From top to bottom, return the listing exactly as it appears, omitting its images.
-------- Given records
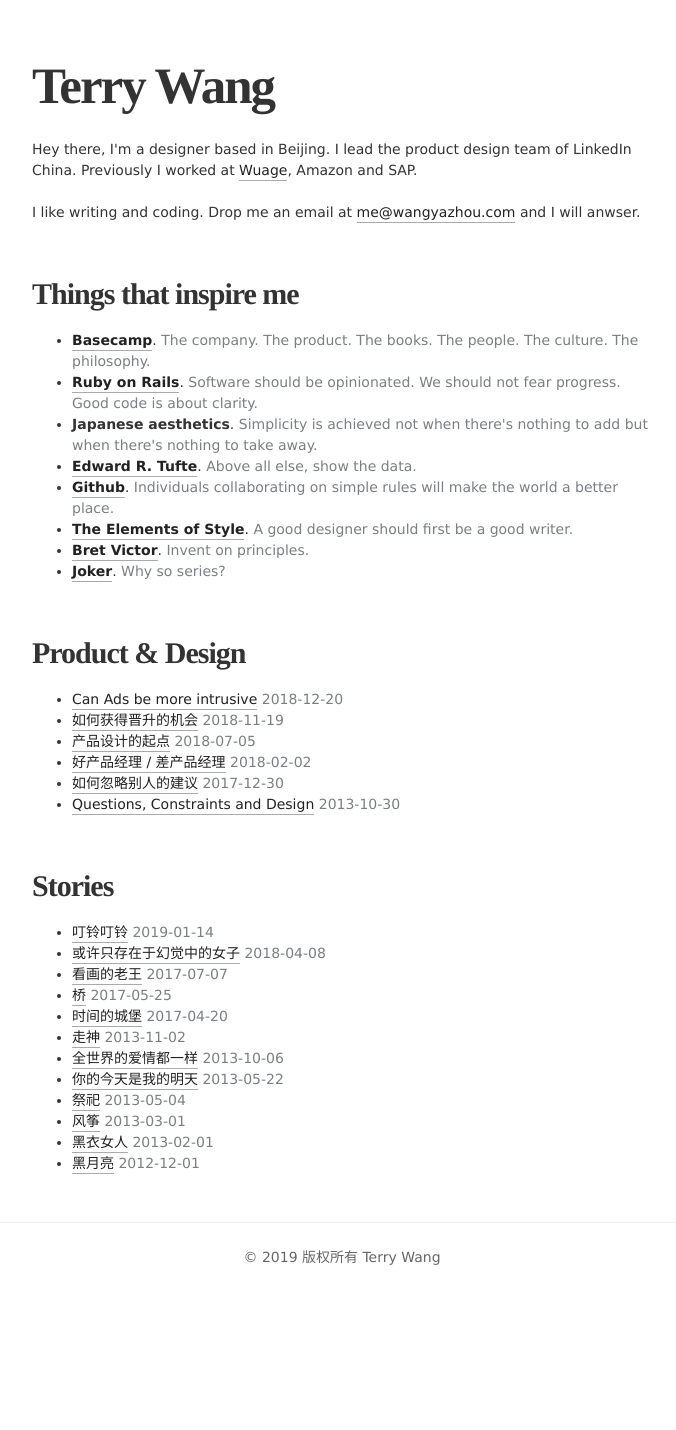
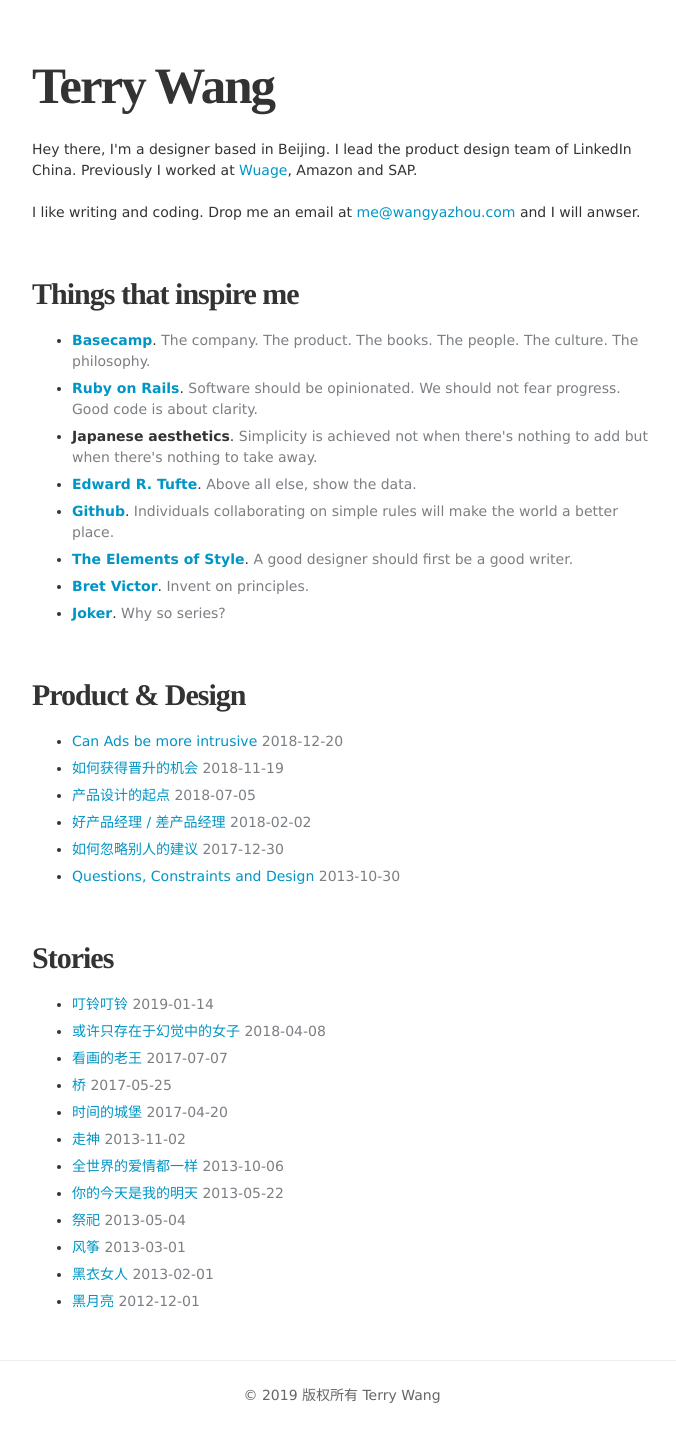
Before and after one commit to lvterry/lvterry.github.io, a Jekyll site: the page built from index.html, in a window 1280 px wide. Shown: the whole page, without its empty margins (298-974 px from the left). Built offline with Jekyll 4.4.1, drawn with Linux system fonts in a browser that asks for light colours; before the commit the page ends 1292 px from its top, so only the background shows below that.

Commit message:
tweak style

```diff
--- a/assets/css/style.css
+++ b/assets/css/style.css
@@ -17,20 +17,18 @@
 }
 
 .container {
-  width: 620px;
+  width: 90%;
+  max-width: 620px;
   margin: 0 auto;
 }
 
 a {
-  color: #222;
+  color: #0095c5;
   text-decoration: none;
-  padding-bottom: 2px;
-  border-bottom: 1px solid #aaa;
 }
 
 a:hover {
-  border-color: #333;
-  transition: all 0.1s ease-in-out;
+  text-decoration: underline;
 }
 
 nav {
@@ -65,6 +63,10 @@
   border-radius: 4px;
 }
 
+li {
+  margin-bottom: 6px;
+}
+
 h1, h2 {
   font-family: times, Times New Roman, times-roman, georgia, serif;
   margin: 48px 0 0 0;
@@ -83,15 +85,6 @@
 
 .weak {
 	color: #7b7f83;
-}
-
-dd {
-	margin: 12px 0 0 0;
-  color: #7b7f83;
-}
-
-dt {
-	font-weight: bold;
 }
 
 footer {
@@ -116,7 +109,3 @@
 .excerpt img {
   width: 240px;
 }
-
-.articles li {
-  margin-bottom: 6px;
-}
```
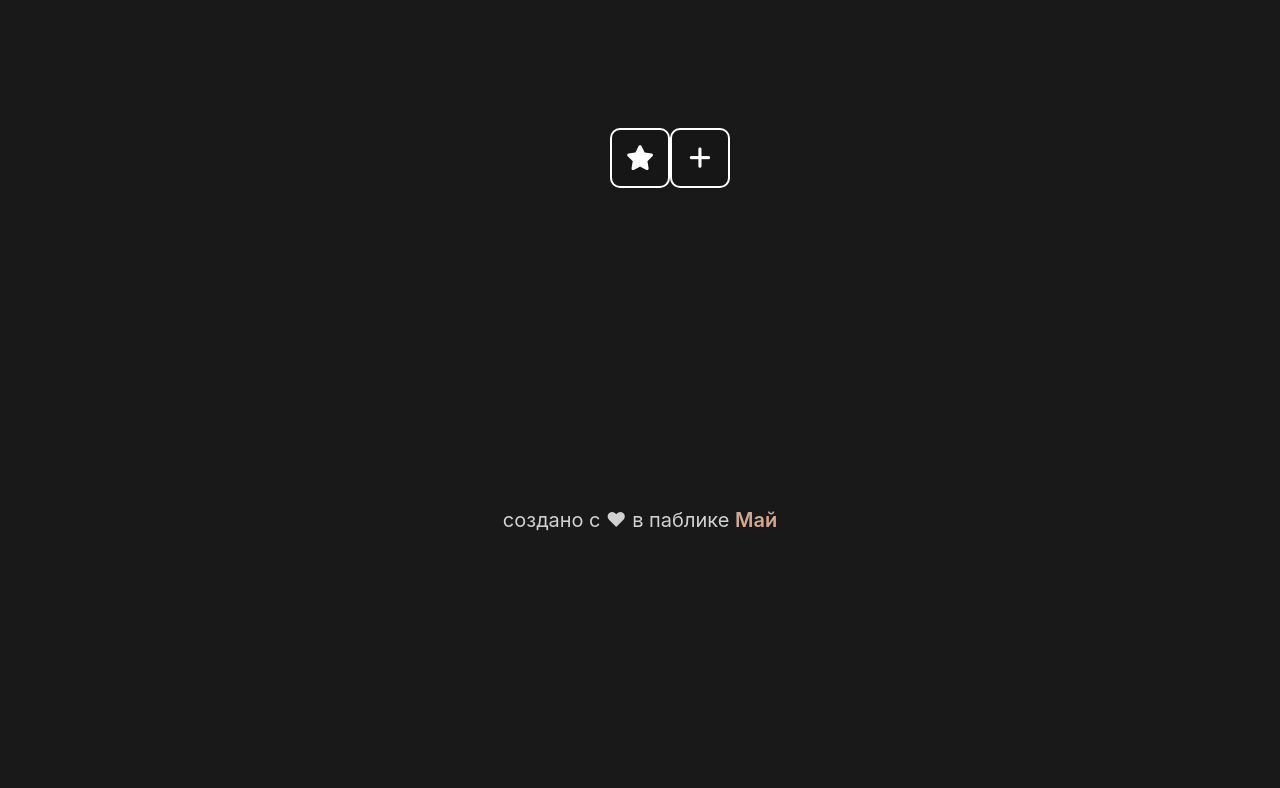
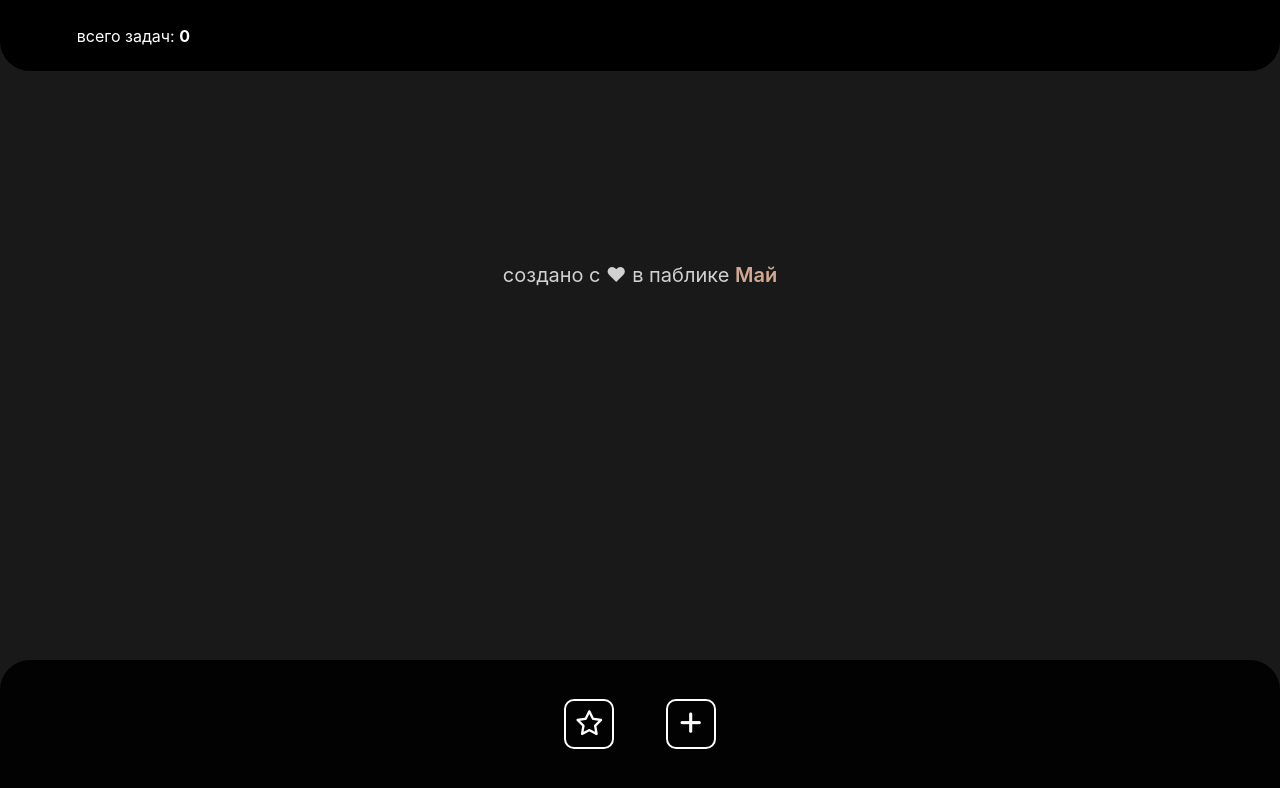
Before and after one commit to Tobias-Bot/todo-app, a React (Create React App) app: page / in a window 1280 px wide. Shown: the top 788 px of the page. Built offline with nearby package versions, Linux system fonts and the light colour scheme.

Commit message:
Added "important" button

```diff
--- a/src/App.css
+++ b/src/App.css
@@ -4,9 +4,15 @@
   height: 100%;
   overflow-x: hidden;
   overflow-y: auto;
-  left: 50%;
-  transform: translateX(-50%);
   background: rgba(0, 0, 0, 0.9);
+}
+
+.infoBar {
+  position: relative;
+  padding: 2% 6%;
+  border-radius: 0 0 30px 30px;
+  color: white;
+  background: black;
 }
 
 .logoText {
@@ -15,8 +21,7 @@
   transform: translateX(-50%);
   width: 100%;
   text-align: center;
-  margin-top: 10%;
-  margin-bottom: 5%;
+  margin-top: 15%;
   font-size: 20px;
   color: rgba(255, 255, 255, 0.8);
 }
@@ -25,6 +30,18 @@
   font-weight: 600;
   color: rgba(255, 205, 176, 0.8);
   text-decoration: none;
+}
+
+.mainBtns {
+  position: fixed;
+  bottom: 0;
+  z-index: 1;
+  width: 100%;
+  margin-top: 10%;
+  padding: 3% 0 4% 0;
+  border-radius: 30px 30px 0 0;
+  text-align: center;
+  background: rgba(0, 0, 0, 0.9);
 }
 
 .task {
@@ -89,34 +106,20 @@
   background-color: rgba(0, 0, 0, 0.8);
 }
 
-/* .mainToolBar {
-  position: absolute;
-  bottom: 0;
-  width: 100%;
-  z-index: 2;
-} */
-
-/* .btnToolBar {
+.btnMains {
   position: relative;
-} */
-
-.btnAddTask {
-  position: relative;
-  width: 60px;
-  height: 60px;
+  width: 50px;
+  height: 50px;
   border-radius: 10px;
   border: 2px solid white;
   color: white;
   font-size: 25px;
   outline: none;
   background-color: rgba(0, 0, 0, 0.1);
-  left: 50%;
-  transform: translateX(-50%);
-  margin-top: 10%;
-  margin-bottom: 15%;
+  margin: 0 2% 0 2%;
   transition: 0.1s all;
 }
-.btnAddTask:hover {
+.btnMains:hover {
   cursor: pointer;
   background-color: rgba(0, 0, 0, 0.5);
 }
--- a/src/components/TodoList.js
+++ b/src/components/TodoList.js
@@ -7,7 +7,7 @@ class TodoList extends React.Component {
     super(props);
     this.state = { tasks: [], showImportant: false };
 
-    this.tasks = [];
+    this.items = [];
 
     // Эта привязка обязательна для работы `this` в колбэке.
     this.createNewTask = this.createNewTask.bind(this);
@@ -85,6 +85,8 @@ class TodoList extends React.Component {
           this.setState((prevState) => {
             return { tasks: tasks.result };
           });
+
+          this.tasks = tasks.result;
         }
       };
     };
@@ -106,7 +108,6 @@ class TodoList extends React.Component {
   }
 
   UpdateTask(task, index) {
-    console.log(task, index, this.state.tasks);
     let tasks = this.state.tasks;
 
     tasks[index] = task;
@@ -124,7 +125,7 @@ class TodoList extends React.Component {
   };
 
   sortTasksByImportant() {
-    this.tasks = this.state.tasks.map((item, i) => {
+    this.items = this.state.tasks.map((item, i) => {
       return (
         item.isImportant && (
           <Task
@@ -140,7 +141,7 @@ class TodoList extends React.Component {
   }
 
   showTasks() {
-    this.tasks = this.state.tasks.map((item, i) => {
+    this.items = this.state.tasks.map((item, i) => {
       return (
         <Task
           key={i}
@@ -160,25 +161,36 @@ class TodoList extends React.Component {
   }
 
   render() {
+    let star = '';
     let important = this.state.showImportant;
+    let info = '';
 
-    important ? this.showTasks() : this.sortTasksByImportant();
+    console.log(this.items);
 
-    const star = !important ? (
-      <i className="fas fa-star"></i>
-    ) : (
-      <i className="far fa-star"></i>
-    );
+    if (important) {
+      this.sortTasksByImportant();
+      info = <span>важные: <b>{this.items.length}</b></span>;
+      star = <i className="fas fa-star"></i>;
+    } else {
+      this.showTasks();
+      info = <span>всего задач: <b>{this.items.length}</b></span>;
+      star = <i className="far fa-star"></i>;
+    }
 
     return (
       <div className="list">
+        <div className="infoBar">
+          {info}
+        </div>
         {this.tasks}
-        <button className="btnAddTask" onClick={this.renderTasks}>
-          {star}
-        </button>
-        <button className="btnAddTask" onClick={this.createNewTask}>
-          <i className="fas fa-plus"></i>
-        </button>
+        <div className="mainBtns">
+          <button className="btnMains" onClick={this.renderTasks}>
+            {star}
+          </button>
+          <button className="btnMains" onClick={this.createNewTask}>
+            <i className="fas fa-plus"></i>
+          </button>
+        </div>
         <div className="logoText">
           создано с ❤ в паблике{" "}
           <a className="source" href="https://vk.com/warmay">
--- a/src/index.css
+++ b/src/index.css
@@ -1,4 +1,5 @@
 body {
+  overflow: hidden;
   margin: 0;
   font-family: -apple-system, BlinkMacSystemFont, 'Segoe UI', 'Roboto', 'Oxygen',
     'Ubuntu', 'Cantarell', 'Fira Sans', 'Droid Sans', 'Helvetica Neue',
```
----------------
§ **Response area**:
Before and after one commit to lvterry/lvterry.github.io, a Jekyll site: the page built from index.html, in a window 1280 px wide. Shown: the whole page, without its empty margins (298-974 px from the left). Built offline with Jekyll 4.4.1, drawn with Linux system fonts in a browser that asks for light colours; before the commit the page ends 1292 px from its top, so only the background shows below that.

Commit message:
tweak style

```diff
--- a/assets/css/style.css
+++ b/assets/css/style.css
@@ -17,20 +17,18 @@
 }
 
 .container {
-  width: 620px;
+  width: 90%;
+  max-width: 620px;
   margin: 0 auto;
 }
 
 a {
-  color: #222;
+  color: #0095c5;
   text-decoration: none;
-  padding-bottom: 2px;
-  border-bottom: 1px solid #aaa;
 }
 
 a:hover {
-  border-color: #333;
-  transition: all 0.1s ease-in-out;
+  text-decoration: underline;
 }
 
 nav {
@@ -65,6 +63,10 @@
   border-radius: 4px;
 }
 
+li {
+  margin-bottom: 6px;
+}
+
 h1, h2 {
   font-family: times, Times New Roman, times-roman, georgia, serif;
   margin: 48px 0 0 0;
@@ -83,15 +85,6 @@
 
 .weak {
 	color: #7b7f83;
-}
-
-dd {
-	margin: 12px 0 0 0;
-  color: #7b7f83;
-}
-
-dt {
-	font-weight: bold;
 }
 
 footer {
@@ -116,7 +109,3 @@
 .excerpt img {
   width: 240px;
 }
-
-.articles li {
-  margin-bottom: 6px;
-}
```
Before and after one commit to Tobias-Bot/todo-app, a React (Create React App) app: page / in a window 1280 px wide. Shown: the top 788 px of the page. Built offline with nearby package versions, Linux system fonts and the light colour scheme.

Commit message:
Added "important" button

```diff
--- a/src/App.css
+++ b/src/App.css
@@ -4,9 +4,15 @@
   height: 100%;
   overflow-x: hidden;
   overflow-y: auto;
-  left: 50%;
-  transform: translateX(-50%);
   background: rgba(0, 0, 0, 0.9);
+}
+
+.infoBar {
+  position: relative;
+  padding: 2% 6%;
+  border-radius: 0 0 30px 30px;
+  color: white;
+  background: black;
 }
 
 .logoText {
@@ -15,8 +21,7 @@
   transform: translateX(-50%);
   width: 100%;
   text-align: center;
-  margin-top: 10%;
-  margin-bottom: 5%;
+  margin-top: 15%;
   font-size: 20px;
   color: rgba(255, 255, 255, 0.8);
 }
@@ -25,6 +30,18 @@
   font-weight: 600;
   color: rgba(255, 205, 176, 0.8);
   text-decoration: none;
+}
+
+.mainBtns {
+  position: fixed;
+  bottom: 0;
+  z-index: 1;
+  width: 100%;
+  margin-top: 10%;
+  padding: 3% 0 4% 0;
+  border-radius: 30px 30px 0 0;
+  text-align: center;
+  background: rgba(0, 0, 0, 0.9);
 }
 
 .task {
@@ -89,34 +106,20 @@
   background-color: rgba(0, 0, 0, 0.8);
 }
 
-/* .mainToolBar {
-  position: absolute;
-  bottom: 0;
-  width: 100%;
-  z-index: 2;
-} */
-
-/* .btnToolBar {
+.btnMains {
   position: relative;
-} */
-
-.btnAddTask {
-  position: relative;
-  width: 60px;
-  height: 60px;
+  width: 50px;
+  height: 50px;
   border-radius: 10px;
   border: 2px solid white;
   color: white;
   font-size: 25px;
   outline: none;
   background-color: rgba(0, 0, 0, 0.1);
-  left: 50%;
-  transform: translateX(-50%);
-  margin-top: 10%;
-  margin-bottom: 15%;
+  margin: 0 2% 0 2%;
   transition: 0.1s all;
 }
-.btnAddTask:hover {
+.btnMains:hover {
   cursor: pointer;
   background-color: rgba(0, 0, 0, 0.5);
 }
--- a/src/components/TodoList.js
+++ b/src/components/TodoList.js
@@ -7,7 +7,7 @@ class TodoList extends React.Component {
     super(props);
     this.state = { tasks: [], showImportant: false };
 
-    this.tasks = [];
+    this.items = [];
 
     // Эта привязка обязательна для работы `this` в колбэке.
     this.createNewTask = this.createNewTask.bind(this);
@@ -85,6 +85,8 @@ class TodoList extends React.Component {
           this.setState((prevState) => {
             return { tasks: tasks.result };
           });
+
+          this.tasks = tasks.result;
         }
       };
     };
@@ -106,7 +108,6 @@ class TodoList extends React.Component {
   }
 
   UpdateTask(task, index) {
-    console.log(task, index, this.state.tasks);
     let tasks = this.state.tasks;
 
     tasks[index] = task;
@@ -124,7 +125,7 @@ class TodoList extends React.Component {
   };
 
   sortTasksByImportant() {
-    this.tasks = this.state.tasks.map((item, i) => {
+    this.items = this.state.tasks.map((item, i) => {
       return (
         item.isImportant && (
           <Task
@@ -140,7 +141,7 @@ class TodoList extends React.Component {
   }
 
   showTasks() {
-    this.tasks = this.state.tasks.map((item, i) => {
+    this.items = this.state.tasks.map((item, i) => {
       return (
         <Task
           key={i}
@@ -160,25 +161,36 @@ class TodoList extends React.Component {
   }
 
   render() {
+    let star = '';
     let important = this.state.showImportant;
+    let info = '';
 
-    important ? this.showTasks() : this.sortTasksByImportant();
+    console.log(this.items);
 
-    const star = !important ? (
-      <i className="fas fa-star"></i>
-    ) : (
-      <i className="far fa-star"></i>
-    );
+    if (important) {
+      this.sortTasksByImportant();
+      info = <span>важные: <b>{this.items.length}</b></span>;
+      star = <i className="fas fa-star"></i>;
+    } else {
+      this.showTasks();
+      info = <span>всего задач: <b>{this.items.length}</b></span>;
+      star = <i className="far fa-star"></i>;
+    }
 
     return (
       <div className="list">
+        <div className="infoBar">
+          {info}
+        </div>
         {this.tasks}
-        <button className="btnAddTask" onClick={this.renderTasks}>
-          {star}
-        </button>
-        <button className="btnAddTask" onClick={this.createNewTask}>
-          <i className="fas fa-plus"></i>
-        </button>
+        <div className="mainBtns">
+          <button className="btnMains" onClick={this.renderTasks}>
+            {star}
+          </button>
+          <button className="btnMains" onClick={this.createNewTask}>
+            <i className="fas fa-plus"></i>
+          </button>
+        </div>
         <div className="logoText">
           создано с ❤ в паблике{" "}
           <a className="source" href="https://vk.com/warmay">
--- a/src/index.css
+++ b/src/index.css
@@ -1,4 +1,5 @@
 body {
+  overflow: hidden;
   margin: 0;
   font-family: -apple-system, BlinkMacSystemFont, 'Segoe UI', 'Roboto', 'Oxygen',
     'Ubuntu', 'Cantarell', 'Fira Sans', 'Droid Sans', 'Helvetica Neue',
```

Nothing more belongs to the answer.